Required action – Every entry below should be written out exactly, and no image should appear.

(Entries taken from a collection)
►

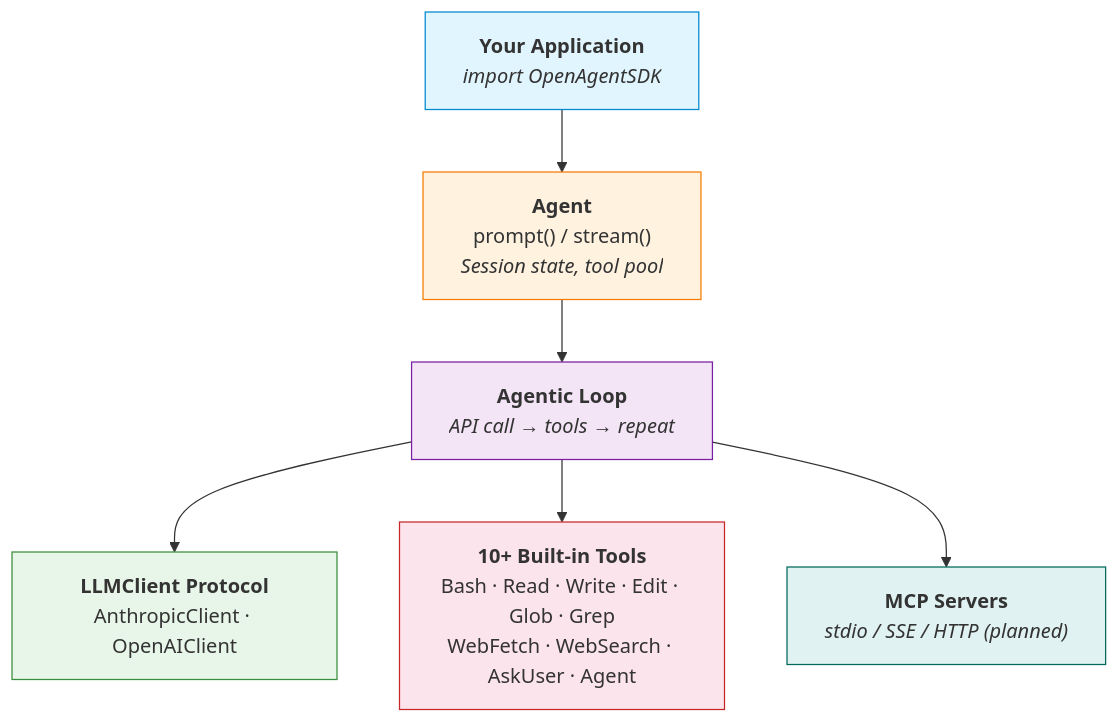
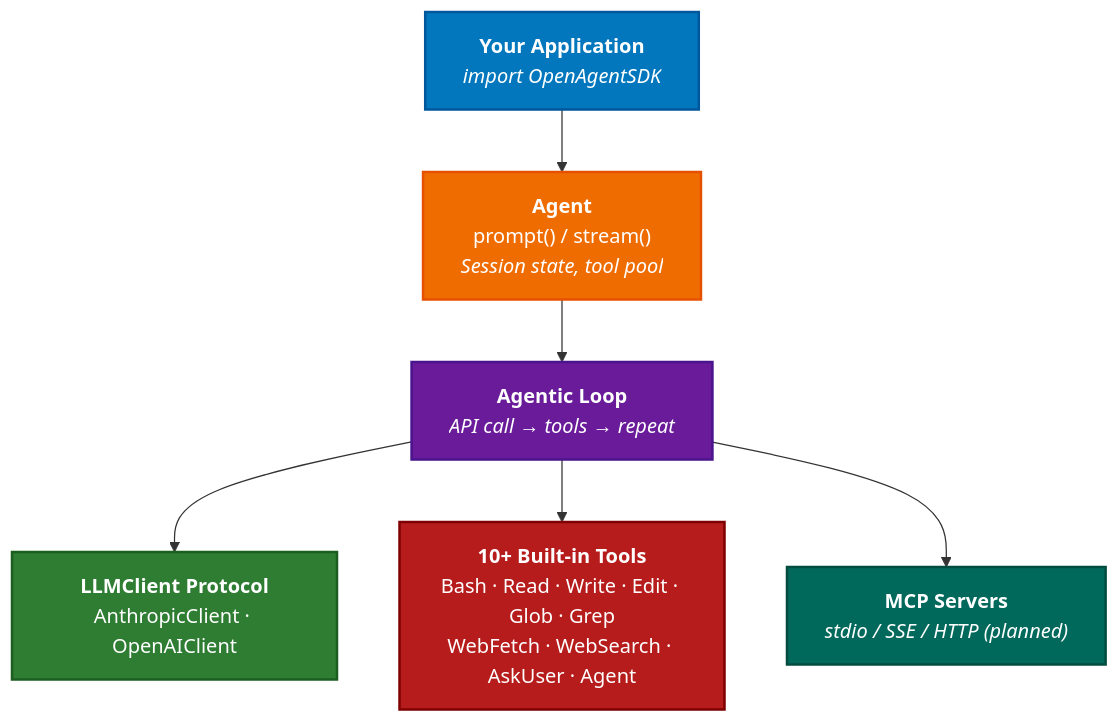
Before and after one commit to terryso/open-agent-sdk-swift: the diagram in README.md, drawn with Mermaid. The commit also changed 10 other files, not shown here.

````diff
--- a/README.md
+++ b/README.md
@@ -172,18 +172,18 @@
 ```mermaid
 graph TD
     A["<b>Your Application</b><br/><i>import OpenAgentSDK</i>"] --> B
     B["<b>Agent</b><br/>prompt() / stream()<br/><i>Session state, tool pool</i>"] --> C
     C["<b>Agentic Loop</b><br/><i>API call → tools → repeat</i>"] --> D
     C --> E
     C --> F
     D["<b>LLMClient Protocol</b><br/>AnthropicClient · OpenAIClient"]
     E["<b>10+ Built-in Tools</b><br/>Bash · Read · Write · Edit · Glob · Grep<br/>WebFetch · WebSearch · AskUser · Agent"]
     F["<b>MCP Servers</b><br/><i>stdio / SSE / HTTP (planned)</i>"]
 
-    style A fill:#e1f5fe,stroke:#0288d1
-    style B fill:#fff3e0,stroke:#f57c00
-    style C fill:#f3e5f5,stroke:#7b1fa2
-    style D fill:#e8f5e9,stroke:#388e3c
-    style E fill:#fce4ec,stroke:#c62828
-    style F fill:#e0f2f1,stroke:#00695c
+    style A fill:#0277bd,stroke:#01579b,color:#fff,stroke-width:2px
+    style B fill:#ef6c00,stroke:#e65100,color:#fff,stroke-width:2px
+    style C fill:#6a1b9a,stroke:#4a148c,color:#fff,stroke-width:2px
+    style D fill:#2e7d32,stroke:#1b5e20,color:#fff,stroke-width:2px
+    style E fill:#b71c1c,stroke:#7f0000,color:#fff,stroke-width:2px
+    style F fill:#00695c,stroke:#004d40,color:#fff,stroke-width:2px
 ```
````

◄

Written solution –
Before and after one commit to terryso/open-agent-sdk-swift: the diagram in README.md, drawn with Mermaid. The commit also changed 10 other files, not shown here.

````diff
--- a/README.md
+++ b/README.md
@@ -172,18 +172,18 @@
 ```mermaid
 graph TD
     A["<b>Your Application</b><br/><i>import OpenAgentSDK</i>"] --> B
     B["<b>Agent</b><br/>prompt() / stream()<br/><i>Session state, tool pool</i>"] --> C
     C["<b>Agentic Loop</b><br/><i>API call → tools → repeat</i>"] --> D
     C --> E
     C --> F
     D["<b>LLMClient Protocol</b><br/>AnthropicClient · OpenAIClient"]
     E["<b>10+ Built-in Tools</b><br/>Bash · Read · Write · Edit · Glob · Grep<br/>WebFetch · WebSearch · AskUser · Agent"]
     F["<b>MCP Servers</b><br/><i>stdio / SSE / HTTP (planned)</i>"]
 
-    style A fill:#e1f5fe,stroke:#0288d1
-    style B fill:#fff3e0,stroke:#f57c00
-    style C fill:#f3e5f5,stroke:#7b1fa2
-    style D fill:#e8f5e9,stroke:#388e3c
-    style E fill:#fce4ec,stroke:#c62828
-    style F fill:#e0f2f1,stroke:#00695c
+    style A fill:#0277bd,stroke:#01579b,color:#fff,stroke-width:2px
+    style B fill:#ef6c00,stroke:#e65100,color:#fff,stroke-width:2px
+    style C fill:#6a1b9a,stroke:#4a148c,color:#fff,stroke-width:2px
+    style D fill:#2e7d32,stroke:#1b5e20,color:#fff,stroke-width:2px
+    style E fill:#b71c1c,stroke:#7f0000,color:#fff,stroke-width:2px
+    style F fill:#00695c,stroke:#004d40,color:#fff,stroke-width:2px
 ```
````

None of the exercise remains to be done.